According to the Pakistani delegation, the idea of telecasting the meeting germinated when ndtv’s Prannoy Roy approached a senior official of the Pakistan High Commission for a copy of the cassette ptv was taping of the event. The Pakistanis were initially divided over the request but a Star TV representative swung the deal after he doggedly argued that a telecast of the meet could become a PR coup for Musharraf and enable him to articulate his views to the Indian audience.
The Pakistani delegation then decided to take the gamble. Sources say it was Pakistan’s information secretary, Anwar Mehmood, who asked ptv to deliver a copy of the recording to Star TV. And it turned out to be a veritable coup for Musharraf—on Indian soil. As millions watched what was billed as a private and informal meet, the Pakistani side had every reason to feel triumphant. The meet was their most tangible gain. "We have achieved what we wanted to achieve," remarked a senior Pakistani diplomat, after the summit ended in a deadlock.
A piqued Indian delegation released Prime Minister A.B. Vajpayee’s opening statement at the delegation meet, asking for the return of 54 PoWs believed to be languishing in Pakistan, the extradition of the Kandahar hijackers and expressing his concern over Dawood Ibrahim’s activities in Pakistan.

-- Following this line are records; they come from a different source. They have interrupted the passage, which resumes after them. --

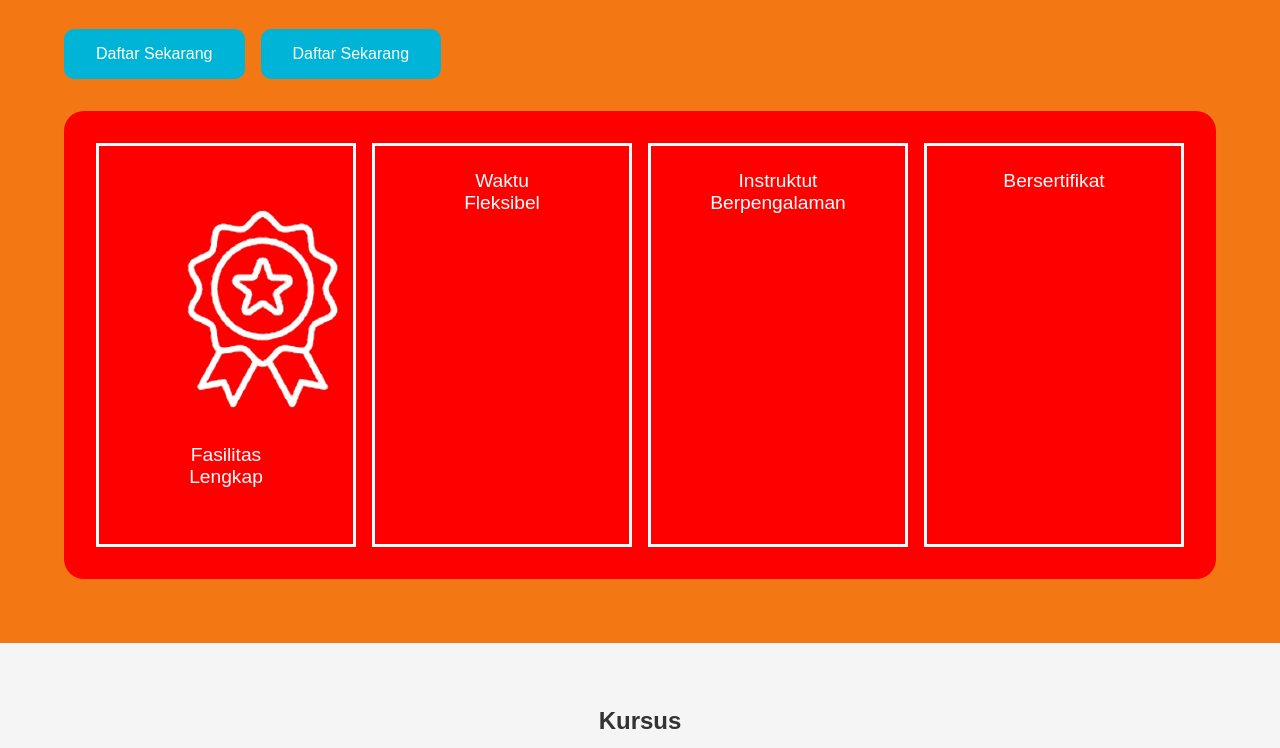
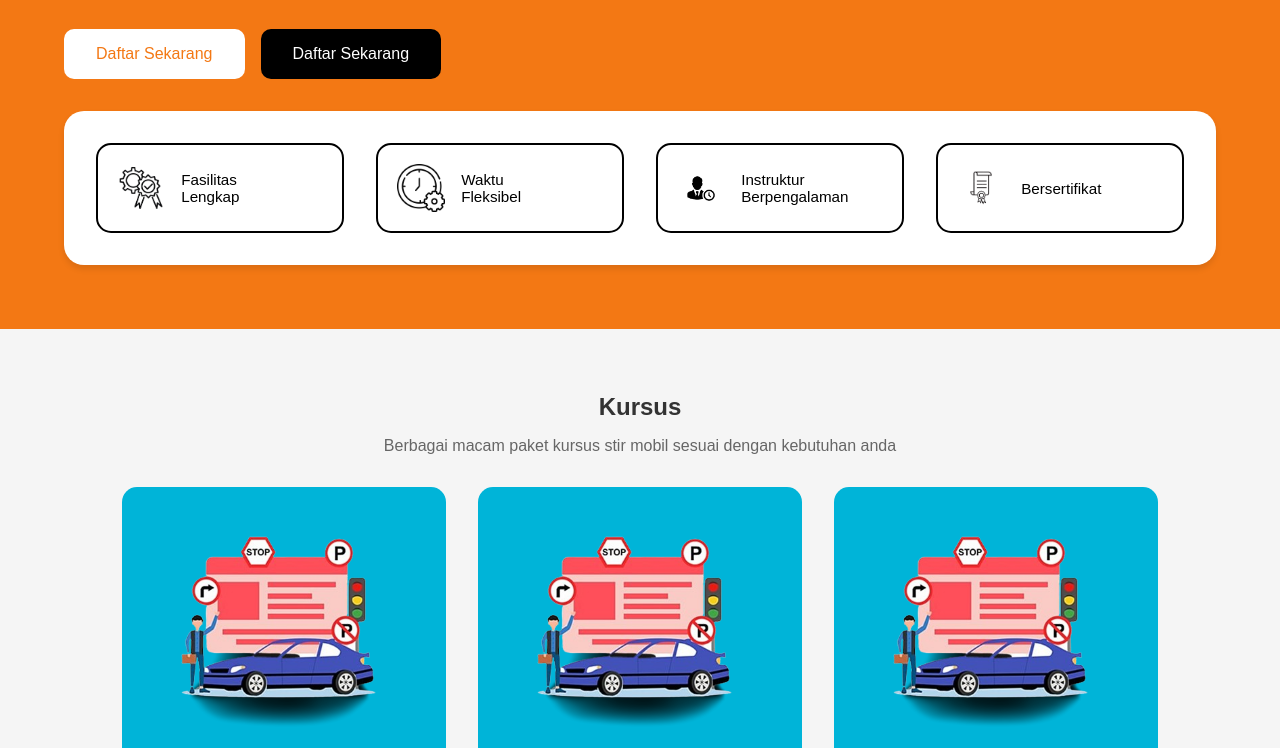
Before and after one commit to HafidzThufail22/KursusWebsite, a plain HTML site: page index.html in a window 1280 px wide. Shown: the part 210-958 px from the top of the page. Drawn offline with Linux system fonts and the light colour scheme.

Commit message:
update navbar dan landingpage

```diff
--- a/asset/style/style.css
+++ b/asset/style/style.css
@@ -26,6 +26,9 @@ header h3 {
   color: black;
   font-size: 1.5rem;
 }
+header h3 span {
+  color: #f37814;
+}
 
 nav ul {
   display: flex;
@@ -38,13 +41,14 @@ nav li {
 
 nav a {
   text-decoration: none;
-  color: black`;
+  color: black;
   font-weight: 500;
   transition: color 0.3s;
 }
 
 nav a:hover {
-  color: #023e8a;
+  display: inline-block;
+  color: #f37814;
 }
 
 /* Landing Page */
@@ -73,8 +77,7 @@ nav a:hover {
 }
 
 button {
-  background-color: #00b4d8;
-  color: #fff;
+  background-color: black;
   border-radius: 10px;
   border: none;
   padding: 1rem 2rem;
@@ -83,33 +86,93 @@ button {
   transition: background-color 0.3s;
 }
 
-button:hover {
-  background-color: #023e8a;
+.btn-1 {
+  background-color: #ffffff;
+  color: #f37814;
+}
+
+.btn-2 {
+  background-color: black;
+  color: #ffffff;
+}
+
+.btn-1:hover {
+  transform: translateY(-2px);
+  box-shadow: 0 2px 4px black;
+}
+
+.btn-2:hover {
+  transform: translateY(-2px);
+  box-shadow: 0 2px 4px black;
 }
 
 /* Features Section */
 .lp-content {
-  background-color: red;
+  background-color: #ffffff;
   justify-content: center;
-  color : black
   margin: 0 auto;
   border-radius: 20px;
   display: grid;
-  grid-template-columns: repeat(auto-fit, minmax(200px, 1fr));
-  gap: 1rem;
+  grid-template-columns: repeat(4, 1fr);
+  gap: 2rem;
   padding: 2rem;
   max-width: 1200px;
+  box-shadow: 0 4px 6px rgba(0, 0, 0, 0.1);
 }
 
 .content-unggulan {
-  text-align: center;
-  border-style: solid;
-  padding: 1.5rem;
-  transition: transform 0.3s;
+  text-align: left;
+  border: 2px solid black;
+  border-radius: 15px;
+  padding: 1.2rem 1.2rem;
+  display: flex;
+  flex-direction: row;
+  align-items: center;
+  gap: 1rem;
+  transition: all 0.3s ease;
+  background-color: #fff;
+  box-sizing: border-box;
 }
 
 .content-unggulan:hover {
   transform: translateY(-5px);
+  box-shadow: 0 5px 15px black;
+}
+
+.lp-image {
+  width: 48px;
+  height: 48px;
+  object-fit: contain;
+  margin-bottom: 0;
+  flex-shrink: 0;
+}
+
+.content-unggulan p {
+  color: black;
+  margin: 0;
+  font-size: 0.95rem;
+  word-break: break-word;
+}
+
+@media screen and (max-width: 1000px) {
+  .lp-content {
+    grid-template-columns: repeat(2, 1fr);
+  }
+}
+
+@media screen and (max-width: 600px) {
+  .lp-content {
+    grid-template-columns: 1fr;
+  }
+  .content-unggulan {
+    flex-direction: column;
+    text-align: center;
+    gap: 1rem;
+    padding: 2rem 1rem;
+  }
+  .lp-image {
+    margin-bottom: 1rem;
+  }
 }
 
 /* Courses Section */
--- a/index.html
+++ b/index.html
@@ -9,7 +9,7 @@
   <body>
     <header>
       <div>
-        <h3>Bina Mandiri | Driving Course</h3>
+        <h3>Bina Mandiri | <span>Driving Course</span></h3>
       </div>
       <nav>
         <ul>
@@ -37,20 +37,23 @@
         </p>
         <div class="btn-landingpage">
           <button class="btn-1" type="button">Daftar Sekarang</button>
-          <button class="btn-1" type="button">Daftar Sekarang</button>
+          <button class="btn-2" type="button">Daftar Sekarang</button>
         </div>
         <div class="lp-content">
           <div class="content-unggulan">
-            <img src="asset/image/About1.png" />
+            <img src="asset/image/fasilitas vektor.png" alt="fasilitas" class="lp-image"/>
             <p>Fasilitas<br/>Lengkap</p>
           </div>
           <div class="content-unggulan">
+             <img src="asset/image/waktuFleksibel.png" alt="waktu-fleksibel" class="lp-image"/>
             <p>Waktu<br />Fleksibel</p>
           </div>
           <div class="content-unggulan">
-            <p>Instruktut<br />Berpengalaman</p>
+             <img src="asset/image/Instruktur berpengalaman.png" alt="instruktur" class="lp-image"/>
+            <p>Instruktur<br />Berpengalaman</p>
           </div>
           <div class="content-unggulan">
+             <img src="asset/image/sertifikat.png" alt="sertifikat" class="lp-image"/>
             <p>Bersertifikat</p>
           </div>
         </div>
```
Also changed, not shown: asset/image/sertifikat.png (renamed from asset/image/pngtree-certificate-icon-graphic-design-template-vector-png-image_4766737-removebg-preview (1).png), asset/image/waktuFleksibel.png (renamed from asset/image/Vektor Waktu Fleksibel.png).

But this was more a damage-control exercise, in fact a tacit acceptance that the Pakistanis had won the media war. It’s altogether a different issue that the breakfast meeting put the skids under the Agra summit.